[Edit difference data]
-*-*-
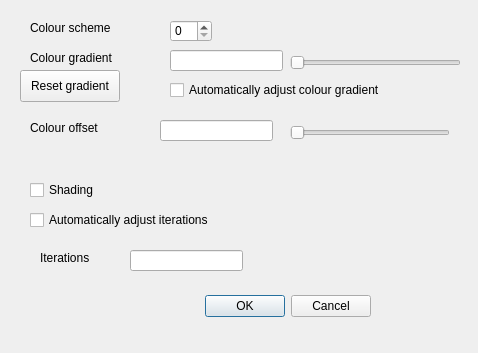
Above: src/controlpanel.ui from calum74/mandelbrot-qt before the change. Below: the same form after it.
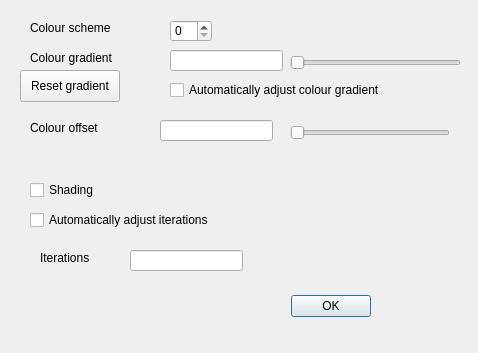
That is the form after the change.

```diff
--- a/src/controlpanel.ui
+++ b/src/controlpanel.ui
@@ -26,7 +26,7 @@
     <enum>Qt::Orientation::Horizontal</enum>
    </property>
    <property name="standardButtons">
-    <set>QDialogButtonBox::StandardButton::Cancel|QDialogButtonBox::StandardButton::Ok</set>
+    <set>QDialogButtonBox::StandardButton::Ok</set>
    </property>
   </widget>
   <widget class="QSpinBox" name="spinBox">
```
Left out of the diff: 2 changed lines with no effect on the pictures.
-*-*-
■ PROBLEM
Write out every line above exactly, minus images.

■ RESULT
Above: src/controlpanel.ui from calum74/mandelbrot-qt before the change. Below: the same form after it.
That is the form after the change.

```diff
--- a/src/controlpanel.ui
+++ b/src/controlpanel.ui
@@ -26,7 +26,7 @@
     <enum>Qt::Orientation::Horizontal</enum>
    </property>
    <property name="standardButtons">
-    <set>QDialogButtonBox::StandardButton::Cancel|QDialogButtonBox::StandardButton::Ok</set>
+    <set>QDialogButtonBox::StandardButton::Ok</set>
    </property>
   </widget>
   <widget class="QSpinBox" name="spinBox">
```
Left out of the diff: 2 changed lines with no effect on the pictures.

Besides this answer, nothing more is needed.